Filter the entries, keeping every line with the word "Year".

_ _ _ _ _ _ _

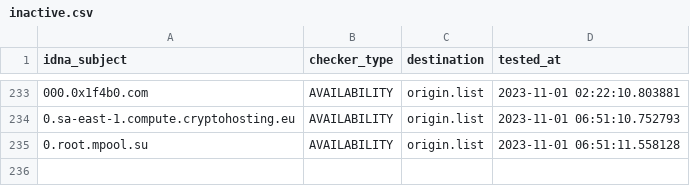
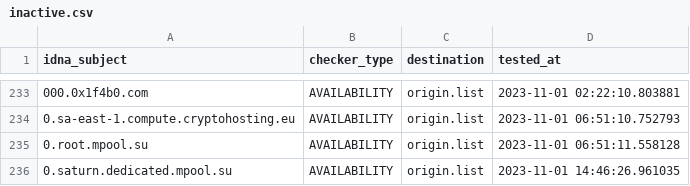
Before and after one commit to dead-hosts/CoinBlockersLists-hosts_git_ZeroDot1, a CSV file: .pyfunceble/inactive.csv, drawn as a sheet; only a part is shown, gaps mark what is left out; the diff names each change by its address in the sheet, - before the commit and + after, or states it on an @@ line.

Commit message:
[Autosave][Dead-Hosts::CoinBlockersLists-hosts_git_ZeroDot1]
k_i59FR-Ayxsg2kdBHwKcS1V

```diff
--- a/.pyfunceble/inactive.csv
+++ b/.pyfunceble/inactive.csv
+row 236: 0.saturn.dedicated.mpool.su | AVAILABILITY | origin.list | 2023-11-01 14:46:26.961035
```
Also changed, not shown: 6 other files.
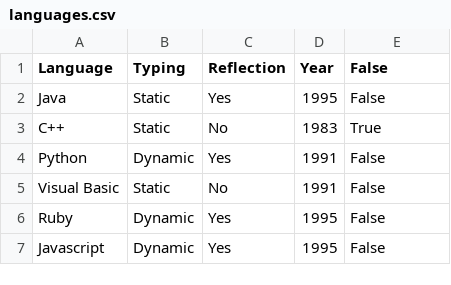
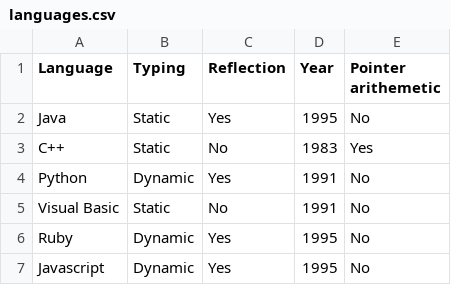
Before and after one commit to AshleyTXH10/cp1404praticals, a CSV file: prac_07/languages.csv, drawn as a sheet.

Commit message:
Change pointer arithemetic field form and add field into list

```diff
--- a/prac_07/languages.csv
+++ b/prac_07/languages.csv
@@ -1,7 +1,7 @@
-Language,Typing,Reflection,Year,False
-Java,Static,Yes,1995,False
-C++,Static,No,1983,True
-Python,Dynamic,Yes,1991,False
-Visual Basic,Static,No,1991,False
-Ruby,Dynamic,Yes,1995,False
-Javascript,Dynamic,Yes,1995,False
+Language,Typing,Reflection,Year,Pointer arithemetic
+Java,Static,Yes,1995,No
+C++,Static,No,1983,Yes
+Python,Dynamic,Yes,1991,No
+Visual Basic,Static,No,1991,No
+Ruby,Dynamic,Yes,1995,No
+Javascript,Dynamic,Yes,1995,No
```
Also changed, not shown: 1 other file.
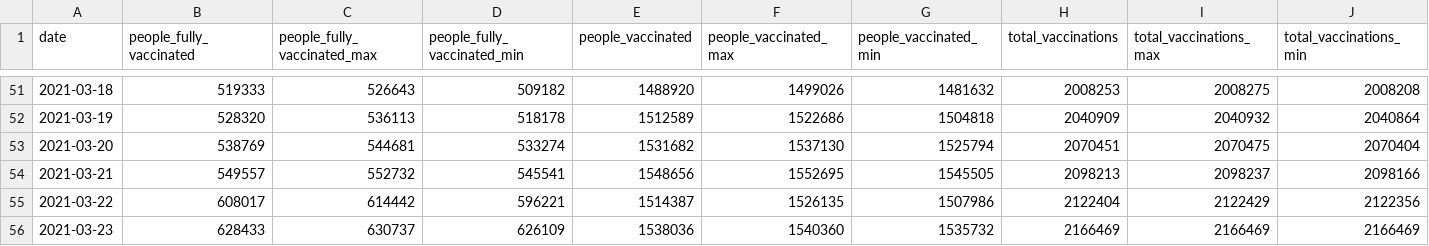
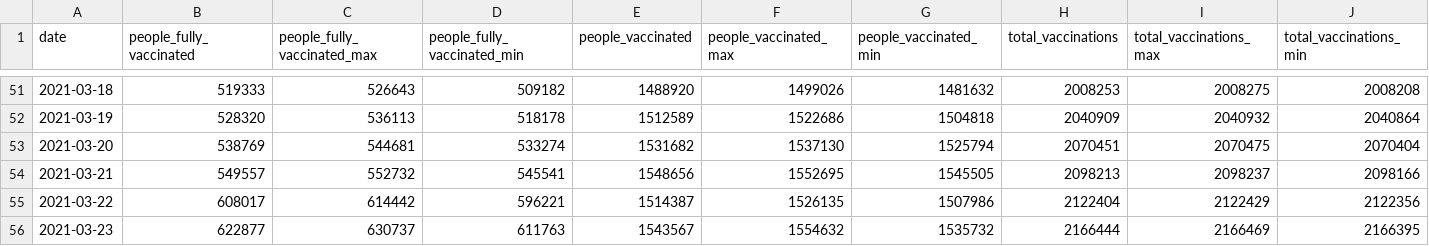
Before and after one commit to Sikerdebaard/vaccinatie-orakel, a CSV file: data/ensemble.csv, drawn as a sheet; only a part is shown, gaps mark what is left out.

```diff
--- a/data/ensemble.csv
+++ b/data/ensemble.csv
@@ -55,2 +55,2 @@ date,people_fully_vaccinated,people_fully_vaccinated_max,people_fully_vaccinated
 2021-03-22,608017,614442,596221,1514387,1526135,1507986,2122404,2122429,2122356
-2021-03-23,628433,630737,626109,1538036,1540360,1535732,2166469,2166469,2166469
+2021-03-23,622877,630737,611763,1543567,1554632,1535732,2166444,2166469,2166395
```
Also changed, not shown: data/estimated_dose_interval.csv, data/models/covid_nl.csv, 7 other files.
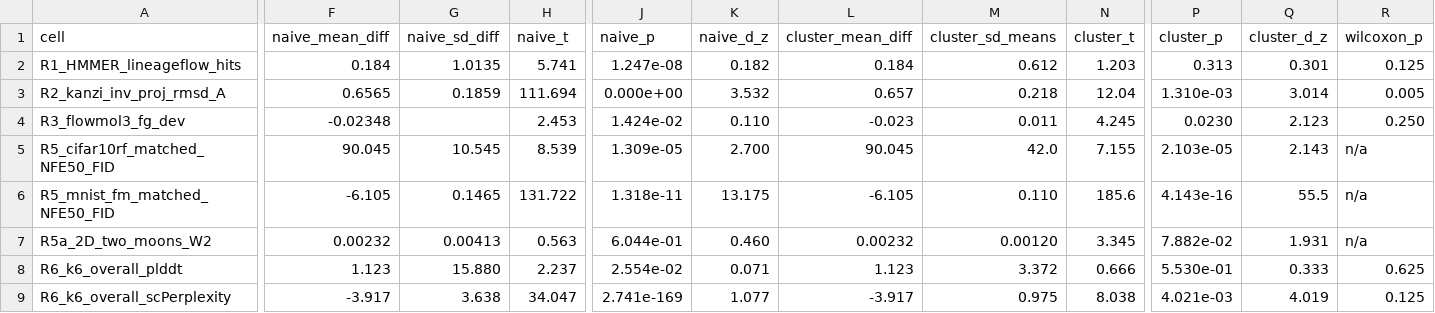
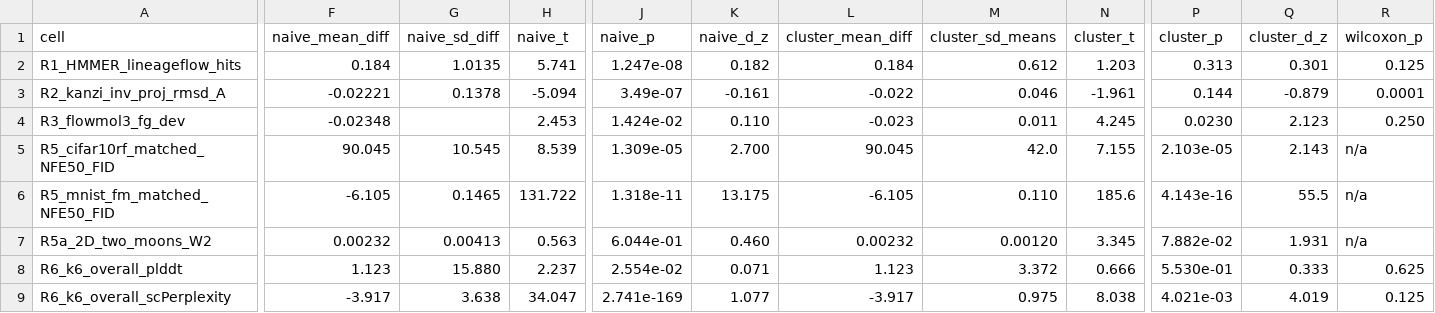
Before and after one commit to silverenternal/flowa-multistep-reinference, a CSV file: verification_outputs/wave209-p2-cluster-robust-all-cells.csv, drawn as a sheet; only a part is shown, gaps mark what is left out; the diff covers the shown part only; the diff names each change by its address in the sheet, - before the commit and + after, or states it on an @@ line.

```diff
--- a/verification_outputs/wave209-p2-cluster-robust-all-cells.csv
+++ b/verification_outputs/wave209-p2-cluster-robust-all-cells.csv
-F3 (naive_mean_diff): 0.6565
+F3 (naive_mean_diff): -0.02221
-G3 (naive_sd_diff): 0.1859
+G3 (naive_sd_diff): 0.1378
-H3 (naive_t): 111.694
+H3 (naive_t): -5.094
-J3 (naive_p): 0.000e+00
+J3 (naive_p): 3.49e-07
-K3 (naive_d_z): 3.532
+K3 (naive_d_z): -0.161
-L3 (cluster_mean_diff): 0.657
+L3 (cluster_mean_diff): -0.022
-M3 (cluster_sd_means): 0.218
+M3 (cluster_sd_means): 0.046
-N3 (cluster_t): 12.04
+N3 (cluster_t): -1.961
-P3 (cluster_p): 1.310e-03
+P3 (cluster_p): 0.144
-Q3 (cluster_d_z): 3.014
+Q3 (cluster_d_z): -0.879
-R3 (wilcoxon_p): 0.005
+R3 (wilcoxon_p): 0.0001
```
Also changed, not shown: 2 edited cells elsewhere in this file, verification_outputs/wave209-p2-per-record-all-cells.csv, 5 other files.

_ _ _ _ _ _ _

▶ **Written response**
-Language,Typing,Reflection,Year,False
+Language,Typing,Reflection,Year,Pointer arithemetic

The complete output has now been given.